Criminal Case Newspaper | Criminal Charge Publicity
I am often asked how I can keep somebody’s case out of the newspaper. Unfortunately, under the 1st Amendment to the United States Constitution, there is the freedom of the press. Any criminal type charges, aside from actions in juvenile court, are open to the public. The documents themselves are open and available for inspection at the Clerk of Courts’ office, many people access the information from the Wisconsin Circuit Court Access Program and the hearings themselves (with rare exceptions) are open to the public.
When our office represents our clients, we have a very firm office policy concerning publicity. We actively try to minimize press coverage on a case. A blog post by Attorney Greg Petit. Read more here.
The reason we do this is because it is almost always best for the client to avoid publicity. While an attorney “flapping their gums” in the press certainly does get the attorney’s name out there and does help the attorney potentially garner more clients, in the end, it is not helpful for the client in the vast majority of the cases. Furthermore, even if we try to control the press, they can edit a story as they see fit and that editing seems to favor the prosecution in more cases than not.

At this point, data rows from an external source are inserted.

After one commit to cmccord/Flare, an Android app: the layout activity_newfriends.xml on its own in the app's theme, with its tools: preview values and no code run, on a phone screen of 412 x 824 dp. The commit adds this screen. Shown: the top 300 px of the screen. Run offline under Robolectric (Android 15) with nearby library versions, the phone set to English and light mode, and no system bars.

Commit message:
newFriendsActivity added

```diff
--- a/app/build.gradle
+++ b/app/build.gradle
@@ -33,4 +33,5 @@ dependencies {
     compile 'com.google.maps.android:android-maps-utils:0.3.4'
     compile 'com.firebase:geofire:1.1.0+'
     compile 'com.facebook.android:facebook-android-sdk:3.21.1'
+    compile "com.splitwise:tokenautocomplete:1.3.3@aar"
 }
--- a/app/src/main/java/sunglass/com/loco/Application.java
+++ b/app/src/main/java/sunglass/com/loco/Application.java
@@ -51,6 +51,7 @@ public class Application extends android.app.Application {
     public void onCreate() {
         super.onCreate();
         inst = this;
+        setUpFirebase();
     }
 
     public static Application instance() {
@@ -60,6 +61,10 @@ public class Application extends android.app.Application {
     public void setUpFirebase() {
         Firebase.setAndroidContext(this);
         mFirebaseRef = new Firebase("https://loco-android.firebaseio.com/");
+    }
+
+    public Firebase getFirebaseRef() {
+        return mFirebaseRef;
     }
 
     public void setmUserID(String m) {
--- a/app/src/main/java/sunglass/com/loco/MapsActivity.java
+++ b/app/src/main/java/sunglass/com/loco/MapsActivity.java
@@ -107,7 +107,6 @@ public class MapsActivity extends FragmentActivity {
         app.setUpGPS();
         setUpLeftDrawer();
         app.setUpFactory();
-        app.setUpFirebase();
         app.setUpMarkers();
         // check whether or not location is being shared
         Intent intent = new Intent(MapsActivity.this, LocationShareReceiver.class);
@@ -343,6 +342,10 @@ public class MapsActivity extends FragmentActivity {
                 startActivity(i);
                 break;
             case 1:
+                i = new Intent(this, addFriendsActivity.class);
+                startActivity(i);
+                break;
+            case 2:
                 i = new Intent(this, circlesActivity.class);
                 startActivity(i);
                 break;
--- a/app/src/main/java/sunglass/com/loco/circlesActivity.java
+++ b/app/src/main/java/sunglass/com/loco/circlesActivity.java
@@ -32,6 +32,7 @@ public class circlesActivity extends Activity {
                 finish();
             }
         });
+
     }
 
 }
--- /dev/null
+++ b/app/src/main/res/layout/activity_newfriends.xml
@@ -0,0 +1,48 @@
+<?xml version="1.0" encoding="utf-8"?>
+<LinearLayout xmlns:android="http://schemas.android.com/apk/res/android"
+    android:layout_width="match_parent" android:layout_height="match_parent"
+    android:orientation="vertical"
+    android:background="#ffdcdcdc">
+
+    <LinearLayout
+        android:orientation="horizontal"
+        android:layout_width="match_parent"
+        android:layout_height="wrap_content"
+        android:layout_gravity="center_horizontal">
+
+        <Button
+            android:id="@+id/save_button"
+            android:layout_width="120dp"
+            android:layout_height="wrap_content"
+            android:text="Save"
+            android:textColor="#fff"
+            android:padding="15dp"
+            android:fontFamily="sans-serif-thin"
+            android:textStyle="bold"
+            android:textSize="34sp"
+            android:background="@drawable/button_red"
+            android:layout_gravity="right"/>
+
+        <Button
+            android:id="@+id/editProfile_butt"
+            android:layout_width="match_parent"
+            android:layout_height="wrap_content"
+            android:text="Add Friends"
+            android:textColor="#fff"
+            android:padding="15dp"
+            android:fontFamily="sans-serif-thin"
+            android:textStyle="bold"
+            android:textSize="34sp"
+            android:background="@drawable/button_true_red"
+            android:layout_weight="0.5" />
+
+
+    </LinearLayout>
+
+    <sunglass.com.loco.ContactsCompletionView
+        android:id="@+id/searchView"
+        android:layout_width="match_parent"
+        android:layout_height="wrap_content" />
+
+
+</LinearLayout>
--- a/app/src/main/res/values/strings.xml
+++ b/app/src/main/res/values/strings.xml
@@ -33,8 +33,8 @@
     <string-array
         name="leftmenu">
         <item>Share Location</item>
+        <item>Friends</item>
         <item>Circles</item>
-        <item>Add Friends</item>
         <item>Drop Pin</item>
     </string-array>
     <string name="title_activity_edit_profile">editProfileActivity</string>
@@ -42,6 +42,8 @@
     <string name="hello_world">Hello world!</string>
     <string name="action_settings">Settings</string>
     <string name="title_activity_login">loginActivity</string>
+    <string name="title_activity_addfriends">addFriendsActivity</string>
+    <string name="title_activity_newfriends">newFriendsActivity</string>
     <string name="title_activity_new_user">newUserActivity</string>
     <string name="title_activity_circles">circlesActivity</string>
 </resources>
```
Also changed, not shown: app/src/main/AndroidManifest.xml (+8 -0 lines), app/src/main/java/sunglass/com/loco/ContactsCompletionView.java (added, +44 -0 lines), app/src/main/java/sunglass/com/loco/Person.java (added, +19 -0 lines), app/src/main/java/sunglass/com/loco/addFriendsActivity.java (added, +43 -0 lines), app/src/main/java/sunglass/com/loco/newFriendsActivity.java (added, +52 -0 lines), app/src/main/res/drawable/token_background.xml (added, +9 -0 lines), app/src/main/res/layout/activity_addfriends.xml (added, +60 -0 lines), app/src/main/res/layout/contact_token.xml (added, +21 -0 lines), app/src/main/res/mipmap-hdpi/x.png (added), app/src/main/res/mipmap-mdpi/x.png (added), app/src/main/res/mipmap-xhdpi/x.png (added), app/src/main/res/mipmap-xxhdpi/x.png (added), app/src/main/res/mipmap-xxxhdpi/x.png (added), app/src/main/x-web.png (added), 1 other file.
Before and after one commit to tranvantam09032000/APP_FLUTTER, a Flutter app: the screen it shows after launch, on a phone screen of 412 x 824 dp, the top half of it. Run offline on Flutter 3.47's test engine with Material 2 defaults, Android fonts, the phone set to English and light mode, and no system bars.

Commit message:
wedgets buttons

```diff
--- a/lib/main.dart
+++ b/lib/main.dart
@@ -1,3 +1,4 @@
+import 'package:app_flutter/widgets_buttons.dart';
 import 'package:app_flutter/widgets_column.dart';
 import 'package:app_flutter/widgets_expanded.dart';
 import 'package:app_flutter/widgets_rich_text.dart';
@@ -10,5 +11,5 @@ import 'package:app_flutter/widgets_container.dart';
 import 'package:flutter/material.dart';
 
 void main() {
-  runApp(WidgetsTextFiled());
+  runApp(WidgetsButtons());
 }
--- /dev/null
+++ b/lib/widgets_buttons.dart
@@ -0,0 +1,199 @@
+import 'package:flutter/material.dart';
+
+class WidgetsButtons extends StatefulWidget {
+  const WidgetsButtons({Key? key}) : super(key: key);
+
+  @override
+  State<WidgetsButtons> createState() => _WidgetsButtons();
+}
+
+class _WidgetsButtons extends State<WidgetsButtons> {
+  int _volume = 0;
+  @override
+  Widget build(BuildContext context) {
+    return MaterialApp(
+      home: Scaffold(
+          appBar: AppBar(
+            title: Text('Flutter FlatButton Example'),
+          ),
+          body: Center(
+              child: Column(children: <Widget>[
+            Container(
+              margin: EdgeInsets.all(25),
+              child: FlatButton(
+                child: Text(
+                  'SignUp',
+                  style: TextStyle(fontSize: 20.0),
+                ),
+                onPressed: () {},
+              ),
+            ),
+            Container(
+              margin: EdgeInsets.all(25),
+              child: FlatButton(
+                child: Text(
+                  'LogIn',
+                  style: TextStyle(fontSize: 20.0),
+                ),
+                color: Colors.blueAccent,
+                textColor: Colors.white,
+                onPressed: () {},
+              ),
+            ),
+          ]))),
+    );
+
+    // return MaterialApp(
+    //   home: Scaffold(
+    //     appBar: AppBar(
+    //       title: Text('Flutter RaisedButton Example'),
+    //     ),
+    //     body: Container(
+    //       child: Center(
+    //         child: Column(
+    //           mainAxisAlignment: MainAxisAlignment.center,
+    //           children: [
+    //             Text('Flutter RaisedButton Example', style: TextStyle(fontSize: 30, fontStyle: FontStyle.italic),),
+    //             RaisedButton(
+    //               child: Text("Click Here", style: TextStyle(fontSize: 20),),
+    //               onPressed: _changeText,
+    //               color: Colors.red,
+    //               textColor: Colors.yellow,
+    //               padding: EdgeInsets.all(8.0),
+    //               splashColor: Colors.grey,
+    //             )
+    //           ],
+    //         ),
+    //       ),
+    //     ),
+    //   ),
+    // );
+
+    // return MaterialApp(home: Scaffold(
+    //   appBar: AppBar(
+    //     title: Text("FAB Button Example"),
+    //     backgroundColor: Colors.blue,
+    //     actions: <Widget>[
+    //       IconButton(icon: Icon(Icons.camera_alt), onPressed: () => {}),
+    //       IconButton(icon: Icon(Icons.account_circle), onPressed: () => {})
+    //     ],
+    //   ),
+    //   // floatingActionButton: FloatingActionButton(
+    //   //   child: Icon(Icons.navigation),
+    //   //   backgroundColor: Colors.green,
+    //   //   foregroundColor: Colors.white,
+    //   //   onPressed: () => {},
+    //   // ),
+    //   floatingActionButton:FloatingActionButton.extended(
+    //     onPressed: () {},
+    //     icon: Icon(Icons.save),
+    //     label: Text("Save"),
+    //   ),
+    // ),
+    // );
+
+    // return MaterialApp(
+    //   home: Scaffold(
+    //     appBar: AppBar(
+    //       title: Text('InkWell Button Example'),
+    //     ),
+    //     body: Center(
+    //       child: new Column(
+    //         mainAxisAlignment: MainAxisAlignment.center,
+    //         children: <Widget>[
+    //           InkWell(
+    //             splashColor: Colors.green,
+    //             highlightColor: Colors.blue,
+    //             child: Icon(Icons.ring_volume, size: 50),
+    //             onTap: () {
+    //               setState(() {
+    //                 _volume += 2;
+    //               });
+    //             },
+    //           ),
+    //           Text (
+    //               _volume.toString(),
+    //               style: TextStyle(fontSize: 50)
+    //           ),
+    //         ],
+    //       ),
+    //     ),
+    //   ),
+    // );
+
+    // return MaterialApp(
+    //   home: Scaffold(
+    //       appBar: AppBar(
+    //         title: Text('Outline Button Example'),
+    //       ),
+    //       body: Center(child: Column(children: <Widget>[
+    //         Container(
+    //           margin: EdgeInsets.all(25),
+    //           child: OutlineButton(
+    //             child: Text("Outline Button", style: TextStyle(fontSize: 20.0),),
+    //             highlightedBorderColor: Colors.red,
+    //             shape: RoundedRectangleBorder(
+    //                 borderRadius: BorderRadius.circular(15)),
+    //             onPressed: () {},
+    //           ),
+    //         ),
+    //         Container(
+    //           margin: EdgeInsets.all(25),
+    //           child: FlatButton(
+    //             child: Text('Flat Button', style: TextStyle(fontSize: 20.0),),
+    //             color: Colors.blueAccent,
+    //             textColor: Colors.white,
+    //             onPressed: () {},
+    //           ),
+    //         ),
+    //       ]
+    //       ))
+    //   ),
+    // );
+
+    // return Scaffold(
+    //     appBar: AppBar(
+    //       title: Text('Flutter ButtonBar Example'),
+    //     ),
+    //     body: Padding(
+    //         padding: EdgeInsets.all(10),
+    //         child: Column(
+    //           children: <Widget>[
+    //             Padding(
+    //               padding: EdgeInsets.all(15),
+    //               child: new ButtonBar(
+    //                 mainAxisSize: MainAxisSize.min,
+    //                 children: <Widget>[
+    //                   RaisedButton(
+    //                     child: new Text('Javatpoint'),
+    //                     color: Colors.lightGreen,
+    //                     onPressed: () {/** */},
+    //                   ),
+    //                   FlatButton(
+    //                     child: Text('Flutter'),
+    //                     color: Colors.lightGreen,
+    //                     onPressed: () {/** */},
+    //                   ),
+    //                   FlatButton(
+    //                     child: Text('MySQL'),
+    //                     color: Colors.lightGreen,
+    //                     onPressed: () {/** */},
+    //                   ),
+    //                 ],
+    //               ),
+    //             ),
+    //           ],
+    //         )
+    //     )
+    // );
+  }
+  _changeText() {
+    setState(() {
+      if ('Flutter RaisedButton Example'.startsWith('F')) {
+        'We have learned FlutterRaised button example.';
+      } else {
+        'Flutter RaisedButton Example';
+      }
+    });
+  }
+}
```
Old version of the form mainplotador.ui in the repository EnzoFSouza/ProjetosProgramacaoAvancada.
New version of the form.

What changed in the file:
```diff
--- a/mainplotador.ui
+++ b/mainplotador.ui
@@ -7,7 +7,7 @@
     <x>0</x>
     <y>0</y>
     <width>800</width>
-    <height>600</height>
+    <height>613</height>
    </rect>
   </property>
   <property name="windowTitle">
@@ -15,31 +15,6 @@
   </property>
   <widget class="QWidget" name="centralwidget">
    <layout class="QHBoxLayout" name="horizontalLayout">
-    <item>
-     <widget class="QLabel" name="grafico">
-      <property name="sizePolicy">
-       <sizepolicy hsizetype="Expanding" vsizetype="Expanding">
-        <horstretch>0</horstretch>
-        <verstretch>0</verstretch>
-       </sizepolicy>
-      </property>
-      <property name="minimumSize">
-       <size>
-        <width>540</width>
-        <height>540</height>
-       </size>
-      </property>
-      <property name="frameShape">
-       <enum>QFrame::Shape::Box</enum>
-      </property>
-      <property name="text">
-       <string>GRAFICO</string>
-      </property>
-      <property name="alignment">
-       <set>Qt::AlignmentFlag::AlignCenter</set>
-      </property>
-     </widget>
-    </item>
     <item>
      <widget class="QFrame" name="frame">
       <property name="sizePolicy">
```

Talking to the press is a bit like adding logs to a fire. When someone is charged with a crime, we try to do all we can to minimize press coverage. This includes how we schedule matters (court dates are less likely to be reported when they happen on Fridays), stretching out the time between court appearances (because the press loses interest in a story when court dates aren’t happening as frequently) and by filing written and well reasoned motions to the court prior to a motion hearing so the amount of discussion on the record is reduced.. In the end, people charged with crimes do not want press coverage concerning their crimes and we do all we can to keep things out of the paper. While there is no successful way to keep something out of the paper completely, we have found that some of our cases that would have been “high profile” if we had been talking to the press, if things had been happening rapidly, and if we had been making all of our arguments in open court, have found their way to the back page and out of the paper because of careful actions on our part.
Lastly, but not least, is the truism that when a case gets a lot of press, courts are more likely to sentence more heavily than if a case gets very little press. This is often referred to as the “camera effect”. In other words, when there are TV cameras or reporters are in the courtroom, judges tend to feel more pressured to show that they are “tough on crime” and sentences seem to get larger when there is more media coverage. Therefore, keeping our mouths shut, not talking to the press, and not making the case about us does have a beneficial effect on the end product (i.e., the outcome or sentence that a defendant might receive).